Vaughn robotics team
 

Vaughn Robotics Team is Inspired to Advance in Engineering

By Vaughn College

Every year, the Vaughn Robotics Team participates in the VEX Worlds Robotics Competition. Here, this team competes against other student teams from schools all over the world, where they design and create robots with the goal of completing a themed task. The ultimate purpose of this competition is for all students to exercise their creative, analytical and technical skills to the limit. And with the great advances made in robotic technology on a near-daily basis, there is next to no limit of what can be accomplished.

Giving credit where it is due, Boston Dynamics introduces dog robot “Spot”

Take one nearly futuristic example of combined creativity and technology that was recently unveiled by Boston Dynamics, a spin-off from the Massachusetts Institute of Technology. Essentially, “man’s best friend” is taking on a new role here, as its latest robot (named Spot) embarks on literally covering new ground.

The team at Boston Dynamics designed the untethered dog-like robot to assist in search and rescue operations and for being able to access disaster zones. Its sturdy and sure-footed design allows Spot to carry supplies over uneven terrain, while its super-human stability allows it to keep its balance, even when kicked over on its side. Designed as the baby brother to BigDog, the company’s quadrupedal robot, Spot is smaller and lighter and comes equipped with onboard sensors that allow it to recover quickly if it encounters hostile territory or a situation where it might “trip” or  tip over. Weighing in at 160 pounds, Spot is about 80 pounds lighter than his big brother and has BigDog beat when climbing up hills.

Although Spot has a dog’s name, its gait is more like a prancing horse. This electronically-powered robot may not have the same ability to carry the same weight as its big brother, but Spot’s unique dexterity allows it to navigate difficult areas, both indoors and outdoors. And when it comes to “seeing” the environment, Spot was designed with a rotating sensor on its back, rather than on a head-like structure.

This project was made possible with funding by the Defense Advanced Research Projects Agency (DARPA), whose mission is to make pivotal investments in breakthrough technologies for national security.

Other “species” of robots

Spot is the newest arrival among the family of incredible animal-like robots from Boston Dynamics.
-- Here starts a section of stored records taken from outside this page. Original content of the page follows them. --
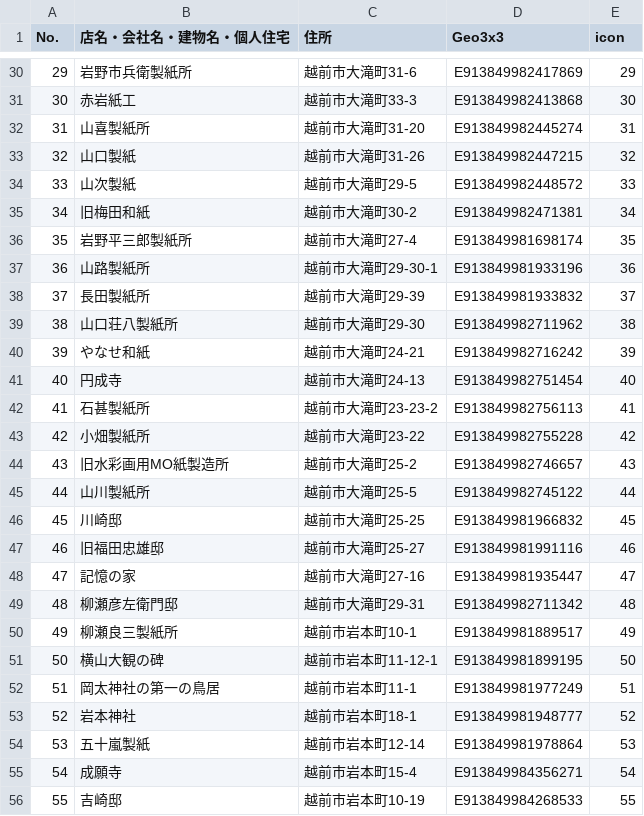
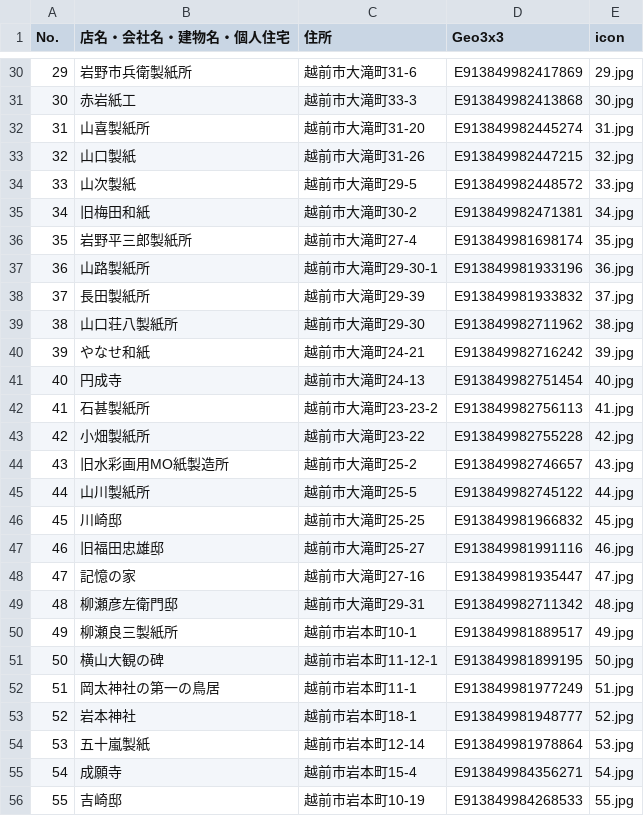
Before and after one commit to nknhb966/ozowara-shoukasen, a CSV file: bunka.csv, drawn as a sheet; only a part is shown, gaps mark what is left out; the diff covers the shown part only.

```diff
--- a/bunka.csv
+++ b/bunka.csv
@@ -30,27 +30,27 @@
-29,岩野市兵衛製紙所,越前市大滝町31-6,E913849982417869,29
-30,赤岩紙工,越前市大滝町33-3,E913849982413868,30
-31,山喜製紙所,越前市大滝町31-20,E913849982445274,31
-32,山口製紙,越前市大滝町31-26,E913849982447215,32
-33,山次製紙,越前市大滝町29-5,E913849982448572,33
-34,旧梅田和紙,越前市大滝町30-2,E913849982471381,34
-35,岩野平三郎製紙所,越前市大滝町27-4,E913849981698174,35
-36,山路製紙所,越前市大滝町29-30-1,E913849981933196,36
-37,長田製紙所,越前市大滝町29-39,E913849981933832,37
-38,山口荘八製紙所,越前市大滝町29-30,E913849982711962,38
-39,やなせ和紙,越前市大滝町24-21,E913849982716242,39
-40,円成寺,越前市大滝町24-13,E913849982751454,40
-41,石甚製紙所,越前市大滝町23-23-2,E913849982756113,41
-42,小畑製紙所,越前市大滝町23-22,E913849982755228,42
-43,旧水彩画用MO紙製造所,越前市大滝町25-2,E913849982746657,43
-44,山川製紙所,越前市大滝町25-5,E913849982745122,44
-45,川崎邸,越前市大滝町25-25,E913849981966832,45
-46,旧福田忠雄邸,越前市大滝町25-27,E913849981991116,46
-47,記憶の家,越前市大滝町27-16,E913849981935447,47
-48,柳瀬彦左衛門邸,越前市大滝町29-31,E913849982711342,48
-49,柳瀬良三製紙所,越前市岩本町10-1,E913849981889517,49
-50,横山大観の碑,越前市岩本町11-12-1,E913849981899195,50
-51,岡太神社の第一の鳥居,越前市岩本町11-1,E913849981977249,51
-52,岩本神社,越前市岩本町18-1,E913849981948777,52
-53,五十嵐製紙,越前市岩本町12-14,E913849981978864,53
-54,成願寺,越前市岩本町15-4,E913849984356271,54
-55,吉崎邸,越前市岩本町10-19,E913849984268533,55
+29,岩野市兵衛製紙所,越前市大滝町31-6,E913849982417869,29.jpg
+30,赤岩紙工,越前市大滝町33-3,E913849982413868,30.jpg
+31,山喜製紙所,越前市大滝町31-20,E913849982445274,31.jpg
+32,山口製紙,越前市大滝町31-26,E913849982447215,32.jpg
+33,山次製紙,越前市大滝町29-5,E913849982448572,33.jpg
+34,旧梅田和紙,越前市大滝町30-2,E913849982471381,34.jpg
+35,岩野平三郎製紙所,越前市大滝町27-4,E913849981698174,35.jpg
+36,山路製紙所,越前市大滝町29-30-1,E913849981933196,36.jpg
+37,長田製紙所,越前市大滝町29-39,E913849981933832,37.jpg
+38,山口荘八製紙所,越前市大滝町29-30,E913849982711962,38.jpg
+39,やなせ和紙,越前市大滝町24-21,E913849982716242,39.jpg
+40,円成寺,越前市大滝町24-13,E913849982751454,40.jpg
+41,石甚製紙所,越前市大滝町23-23-2,E913849982756113,41.jpg
+42,小畑製紙所,越前市大滝町23-22,E913849982755228,42.jpg
+43,旧水彩画用MO紙製造所,越前市大滝町25-2,E913849982746657,43.jpg
+44,山川製紙所,越前市大滝町25-5,E913849982745122,44.jpg
+45,川崎邸,越前市大滝町25-25,E913849981966832,45.jpg
+46,旧福田忠雄邸,越前市大滝町25-27,E913849981991116,46.jpg
+47,記憶の家,越前市大滝町27-16,E913849981935447,47.jpg
+48,柳瀬彦左衛門邸,越前市大滝町29-31,E913849982711342,48.jpg
+49,柳瀬良三製紙所,越前市岩本町10-1,E913849981889517,49.jpg
+50,横山大観の碑,越前市岩本町11-12-1,E913849981899195,50.jpg
+51,岡太神社の第一の鳥居,越前市岩本町11-1,E913849981977249,51.jpg
+52,岩本神社,越前市岩本町18-1,E913849981948777,52.jpg
+53,五十嵐製紙,越前市岩本町12-14,E913849981978864,53.jpg
+54,成願寺,越前市岩本町15-4,E913849984356271,54.jpg
+55,吉崎邸,越前市岩本町10-19,E913849984268533,55.jpg
```
Also changed, not shown: 114 edited cells elsewhere in this file.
Other cool creations include the WildCat, the world’s fastest free-running quadruped robot on Earth, which can run almost 20 mph while maneuvering and maintaining its balance, and the SandFlea, which drives like a remote-controlled car and can leap almost 33 feet into the air to avoid obstacles.

What does Dr. Rahemi, Vaughn’s chair of engineering and technology, have to say?

In preparation for the VEX Worlds Robotics Competition, the Vaughn Robotics team is aided and guided by Hossein Rahemi, PhD, chair of the Vaughn’s engineering and technology department. Dr. Rahemi has no doubt seen many impressive technological advancements in his day, and he is most enthusiastic about the latest developments from Boston Dynamics. “Today, robotics technology is advancing at a lightning pace, making our lives easier, better and safer than ever before,” he states. “We’re seeing robots going places that are too difficult or dangerous for humans to go, such as war zones deep within the sea and bomb threat areas, just to name a few.”

Vaughn students learn not just technology, but purpose

To keep up with the pace of robotics technology, and its purpose, Rahemi stresses Vaughn College’s commitment to educating its students on the importance of a sense of service to mankind. A top priority is the improvement of our environment to be a better and safer place. “We motivate, engage and provide our students with all the necessary knowledge and skills to be successful in their career path,” Rahemi said. “Together, we can all be responsible individuals in the society we serve.”